# TASK ITEM
Each entry, in full: reproduce it exactly.

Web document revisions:
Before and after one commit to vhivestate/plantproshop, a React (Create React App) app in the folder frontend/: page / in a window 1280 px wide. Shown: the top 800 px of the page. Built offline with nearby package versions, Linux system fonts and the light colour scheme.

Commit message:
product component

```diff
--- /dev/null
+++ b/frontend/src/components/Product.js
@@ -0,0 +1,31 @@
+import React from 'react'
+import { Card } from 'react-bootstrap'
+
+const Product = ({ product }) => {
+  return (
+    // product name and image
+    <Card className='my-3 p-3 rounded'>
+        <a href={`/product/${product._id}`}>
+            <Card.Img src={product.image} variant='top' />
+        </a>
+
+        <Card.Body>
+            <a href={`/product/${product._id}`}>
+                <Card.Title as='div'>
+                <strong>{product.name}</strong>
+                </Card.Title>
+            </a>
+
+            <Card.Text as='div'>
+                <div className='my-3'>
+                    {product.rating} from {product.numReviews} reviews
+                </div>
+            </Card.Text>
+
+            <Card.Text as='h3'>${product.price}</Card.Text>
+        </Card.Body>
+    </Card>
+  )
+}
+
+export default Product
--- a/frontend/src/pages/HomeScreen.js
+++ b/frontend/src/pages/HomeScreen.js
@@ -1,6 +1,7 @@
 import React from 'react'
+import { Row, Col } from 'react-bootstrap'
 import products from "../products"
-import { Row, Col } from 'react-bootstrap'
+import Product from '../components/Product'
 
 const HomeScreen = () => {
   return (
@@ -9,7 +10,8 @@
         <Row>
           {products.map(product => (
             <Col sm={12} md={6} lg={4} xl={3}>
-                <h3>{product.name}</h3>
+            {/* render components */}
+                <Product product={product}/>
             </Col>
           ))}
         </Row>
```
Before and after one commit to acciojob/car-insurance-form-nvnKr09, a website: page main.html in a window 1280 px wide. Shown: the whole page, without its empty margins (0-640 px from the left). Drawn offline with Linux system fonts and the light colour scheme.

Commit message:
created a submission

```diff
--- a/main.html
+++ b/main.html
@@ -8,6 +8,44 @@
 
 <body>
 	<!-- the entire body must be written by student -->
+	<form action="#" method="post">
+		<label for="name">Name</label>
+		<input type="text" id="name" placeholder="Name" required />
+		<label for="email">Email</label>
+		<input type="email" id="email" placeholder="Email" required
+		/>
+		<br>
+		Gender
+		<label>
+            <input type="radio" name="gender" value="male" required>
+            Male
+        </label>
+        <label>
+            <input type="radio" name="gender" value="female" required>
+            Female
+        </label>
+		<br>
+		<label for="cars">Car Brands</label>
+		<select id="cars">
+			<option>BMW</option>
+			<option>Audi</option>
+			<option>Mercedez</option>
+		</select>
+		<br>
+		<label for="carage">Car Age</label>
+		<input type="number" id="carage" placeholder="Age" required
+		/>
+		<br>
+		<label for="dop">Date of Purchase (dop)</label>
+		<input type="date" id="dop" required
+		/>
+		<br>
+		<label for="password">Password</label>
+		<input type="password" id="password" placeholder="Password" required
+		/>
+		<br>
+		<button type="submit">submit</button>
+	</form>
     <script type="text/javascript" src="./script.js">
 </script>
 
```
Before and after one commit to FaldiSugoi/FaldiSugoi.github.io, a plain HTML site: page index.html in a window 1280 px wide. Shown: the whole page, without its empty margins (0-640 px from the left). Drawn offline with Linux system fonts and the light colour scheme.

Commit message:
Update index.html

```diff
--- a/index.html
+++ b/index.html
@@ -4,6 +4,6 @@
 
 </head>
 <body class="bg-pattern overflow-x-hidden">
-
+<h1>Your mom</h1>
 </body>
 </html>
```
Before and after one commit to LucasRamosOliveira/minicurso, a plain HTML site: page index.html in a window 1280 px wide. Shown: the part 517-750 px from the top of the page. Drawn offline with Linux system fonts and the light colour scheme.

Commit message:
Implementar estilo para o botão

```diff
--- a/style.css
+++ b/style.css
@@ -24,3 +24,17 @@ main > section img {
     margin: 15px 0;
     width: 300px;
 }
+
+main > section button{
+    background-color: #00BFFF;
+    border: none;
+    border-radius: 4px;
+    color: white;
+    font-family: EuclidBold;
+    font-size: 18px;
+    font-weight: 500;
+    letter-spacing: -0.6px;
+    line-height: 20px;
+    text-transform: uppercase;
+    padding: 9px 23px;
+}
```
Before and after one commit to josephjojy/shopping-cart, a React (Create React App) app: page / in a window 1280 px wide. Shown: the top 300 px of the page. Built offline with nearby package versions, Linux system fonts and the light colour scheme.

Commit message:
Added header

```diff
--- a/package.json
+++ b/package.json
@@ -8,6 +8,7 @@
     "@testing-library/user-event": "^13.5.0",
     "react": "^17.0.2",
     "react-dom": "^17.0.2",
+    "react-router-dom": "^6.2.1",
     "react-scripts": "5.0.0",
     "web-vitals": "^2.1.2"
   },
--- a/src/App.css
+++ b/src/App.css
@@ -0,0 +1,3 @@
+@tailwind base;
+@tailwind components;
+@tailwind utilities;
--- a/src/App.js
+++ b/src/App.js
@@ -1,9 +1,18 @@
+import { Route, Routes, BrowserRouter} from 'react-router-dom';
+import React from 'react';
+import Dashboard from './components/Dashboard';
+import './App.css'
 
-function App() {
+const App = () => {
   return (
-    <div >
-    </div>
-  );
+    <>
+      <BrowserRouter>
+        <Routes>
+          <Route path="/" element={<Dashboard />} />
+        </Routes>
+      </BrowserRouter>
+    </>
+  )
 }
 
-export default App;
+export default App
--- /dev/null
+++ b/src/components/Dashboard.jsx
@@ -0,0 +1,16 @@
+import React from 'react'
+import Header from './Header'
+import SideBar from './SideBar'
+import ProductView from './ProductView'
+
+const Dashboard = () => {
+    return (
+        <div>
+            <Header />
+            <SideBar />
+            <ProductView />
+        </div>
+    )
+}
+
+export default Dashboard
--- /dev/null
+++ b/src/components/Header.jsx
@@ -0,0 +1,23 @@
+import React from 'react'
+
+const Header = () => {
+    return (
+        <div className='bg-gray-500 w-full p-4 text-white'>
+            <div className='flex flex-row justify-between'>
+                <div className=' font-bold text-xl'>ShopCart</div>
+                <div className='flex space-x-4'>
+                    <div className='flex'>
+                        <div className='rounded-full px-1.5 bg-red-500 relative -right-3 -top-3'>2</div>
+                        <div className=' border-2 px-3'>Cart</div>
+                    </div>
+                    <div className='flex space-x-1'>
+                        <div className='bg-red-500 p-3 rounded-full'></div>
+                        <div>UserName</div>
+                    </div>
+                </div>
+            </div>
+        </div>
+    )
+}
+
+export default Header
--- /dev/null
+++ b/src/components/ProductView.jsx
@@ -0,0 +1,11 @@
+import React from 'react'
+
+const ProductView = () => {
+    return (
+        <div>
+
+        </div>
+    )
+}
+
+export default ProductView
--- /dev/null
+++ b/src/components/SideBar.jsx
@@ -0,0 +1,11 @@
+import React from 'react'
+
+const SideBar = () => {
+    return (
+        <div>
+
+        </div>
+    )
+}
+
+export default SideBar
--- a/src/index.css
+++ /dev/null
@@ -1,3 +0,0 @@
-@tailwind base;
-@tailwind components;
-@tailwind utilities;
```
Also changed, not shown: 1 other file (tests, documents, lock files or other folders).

# WRITTEN ANSWER
Before and after one commit to vhivestate/plantproshop, a React (Create React App) app in the folder frontend/: page / in a window 1280 px wide. Shown: the top 800 px of the page. Built offline with nearby package versions, Linux system fonts and the light colour scheme.

Commit message:
product component

```diff
--- /dev/null
+++ b/frontend/src/components/Product.js
@@ -0,0 +1,31 @@
+import React from 'react'
+import { Card } from 'react-bootstrap'
+
+const Product = ({ product }) => {
+  return (
+    // product name and image
+    <Card className='my-3 p-3 rounded'>
+        <a href={`/product/${product._id}`}>
+            <Card.Img src={product.image} variant='top' />
+        </a>
+
+        <Card.Body>
+            <a href={`/product/${product._id}`}>
+                <Card.Title as='div'>
+                <strong>{product.name}</strong>
+                </Card.Title>
+            </a>
+
+            <Card.Text as='div'>
+                <div className='my-3'>
+                    {product.rating} from {product.numReviews} reviews
+                </div>
+            </Card.Text>
+
+            <Card.Text as='h3'>${product.price}</Card.Text>
+        </Card.Body>
+    </Card>
+  )
+}
+
+export default Product
--- a/frontend/src/pages/HomeScreen.js
+++ b/frontend/src/pages/HomeScreen.js
@@ -1,6 +1,7 @@
 import React from 'react'
+import { Row, Col } from 'react-bootstrap'
 import products from "../products"
-import { Row, Col } from 'react-bootstrap'
+import Product from '../components/Product'
 
 const HomeScreen = () => {
   return (
@@ -9,7 +10,8 @@
         <Row>
           {products.map(product => (
             <Col sm={12} md={6} lg={4} xl={3}>
-                <h3>{product.name}</h3>
+            {/* render components */}
+                <Product product={product}/>
             </Col>
           ))}
         </Row>
```
Before and after one commit to acciojob/car-insurance-form-nvnKr09, a website: page main.html in a window 1280 px wide. Shown: the whole page, without its empty margins (0-640 px from the left). Drawn offline with Linux system fonts and the light colour scheme.

Commit message:
created a submission

```diff
--- a/main.html
+++ b/main.html
@@ -8,6 +8,44 @@
 
 <body>
 	<!-- the entire body must be written by student -->
+	<form action="#" method="post">
+		<label for="name">Name</label>
+		<input type="text" id="name" placeholder="Name" required />
+		<label for="email">Email</label>
+		<input type="email" id="email" placeholder="Email" required
+		/>
+		<br>
+		Gender
+		<label>
+            <input type="radio" name="gender" value="male" required>
+            Male
+        </label>
+        <label>
+            <input type="radio" name="gender" value="female" required>
+            Female
+        </label>
+		<br>
+		<label for="cars">Car Brands</label>
+		<select id="cars">
+			<option>BMW</option>
+			<option>Audi</option>
+			<option>Mercedez</option>
+		</select>
+		<br>
+		<label for="carage">Car Age</label>
+		<input type="number" id="carage" placeholder="Age" required
+		/>
+		<br>
+		<label for="dop">Date of Purchase (dop)</label>
+		<input type="date" id="dop" required
+		/>
+		<br>
+		<label for="password">Password</label>
+		<input type="password" id="password" placeholder="Password" required
+		/>
+		<br>
+		<button type="submit">submit</button>
+	</form>
     <script type="text/javascript" src="./script.js">
 </script>
 
```
Before and after one commit to FaldiSugoi/FaldiSugoi.github.io, a plain HTML site: page index.html in a window 1280 px wide. Shown: the whole page, without its empty margins (0-640 px from the left). Drawn offline with Linux system fonts and the light colour scheme.

Commit message:
Update index.html

```diff
--- a/index.html
+++ b/index.html
@@ -4,6 +4,6 @@
 
 </head>
 <body class="bg-pattern overflow-x-hidden">
-
+<h1>Your mom</h1>
 </body>
 </html>
```
Before and after one commit to LucasRamosOliveira/minicurso, a plain HTML site: page index.html in a window 1280 px wide. Shown: the part 517-750 px from the top of the page. Drawn offline with Linux system fonts and the light colour scheme.

Commit message:
Implementar estilo para o botão

```diff
--- a/style.css
+++ b/style.css
@@ -24,3 +24,17 @@ main > section img {
     margin: 15px 0;
     width: 300px;
 }
+
+main > section button{
+    background-color: #00BFFF;
+    border: none;
+    border-radius: 4px;
+    color: white;
+    font-family: EuclidBold;
+    font-size: 18px;
+    font-weight: 500;
+    letter-spacing: -0.6px;
+    line-height: 20px;
+    text-transform: uppercase;
+    padding: 9px 23px;
+}
```
Before and after one commit to josephjojy/shopping-cart, a React (Create React App) app: page / in a window 1280 px wide. Shown: the top 300 px of the page. Built offline with nearby package versions, Linux system fonts and the light colour scheme.

Commit message:
Added header

```diff
--- a/package.json
+++ b/package.json
@@ -8,6 +8,7 @@
     "@testing-library/user-event": "^13.5.0",
     "react": "^17.0.2",
     "react-dom": "^17.0.2",
+    "react-router-dom": "^6.2.1",
     "react-scripts": "5.0.0",
     "web-vitals": "^2.1.2"
   },
--- a/src/App.css
+++ b/src/App.css
@@ -0,0 +1,3 @@
+@tailwind base;
+@tailwind components;
+@tailwind utilities;
--- a/src/App.js
+++ b/src/App.js
@@ -1,9 +1,18 @@
+import { Route, Routes, BrowserRouter} from 'react-router-dom';
+import React from 'react';
+import Dashboard from './components/Dashboard';
+import './App.css'
 
-function App() {
+const App = () => {
   return (
-    <div >
-    </div>
-  );
+    <>
+      <BrowserRouter>
+        <Routes>
+          <Route path="/" element={<Dashboard />} />
+        </Routes>
+      </BrowserRouter>
+    </>
+  )
 }
 
-export default App;
+export default App
--- /dev/null
+++ b/src/components/Dashboard.jsx
@@ -0,0 +1,16 @@
+import React from 'react'
+import Header from './Header'
+import SideBar from './SideBar'
+import ProductView from './ProductView'
+
+const Dashboard = () => {
+    return (
+        <div>
+            <Header />
+            <SideBar />
+            <ProductView />
+        </div>
+    )
+}
+
+export default Dashboard
--- /dev/null
+++ b/src/components/Header.jsx
@@ -0,0 +1,23 @@
+import React from 'react'
+
+const Header = () => {
+    return (
+        <div className='bg-gray-500 w-full p-4 text-white'>
+            <div className='flex flex-row justify-between'>
+                <div className=' font-bold text-xl'>ShopCart</div>
+                <div className='flex space-x-4'>
+                    <div className='flex'>
+                        <div className='rounded-full px-1.5 bg-red-500 relative -right-3 -top-3'>2</div>
+                        <div className=' border-2 px-3'>Cart</div>
+                    </div>
+                    <div className='flex space-x-1'>
+                        <div className='bg-red-500 p-3 rounded-full'></div>
+                        <div>UserName</div>
+                    </div>
+                </div>
+            </div>
+        </div>
+    )
+}
+
+export default Header
--- /dev/null
+++ b/src/components/ProductView.jsx
@@ -0,0 +1,11 @@
+import React from 'react'
+
+const ProductView = () => {
+    return (
+        <div>
+
+        </div>
+    )
+}
+
+export default ProductView
--- /dev/null
+++ b/src/components/SideBar.jsx
@@ -0,0 +1,11 @@
+import React from 'react'
+
+const SideBar = () => {
+    return (
+        <div>
+
+        </div>
+    )
+}
+
+export default SideBar
--- a/src/index.css
+++ /dev/null
@@ -1,3 +0,0 @@
-@tailwind base;
-@tailwind components;
-@tailwind utilities;
```
Also changed, not shown: 1 other file (tests, documents, lock files or other folders).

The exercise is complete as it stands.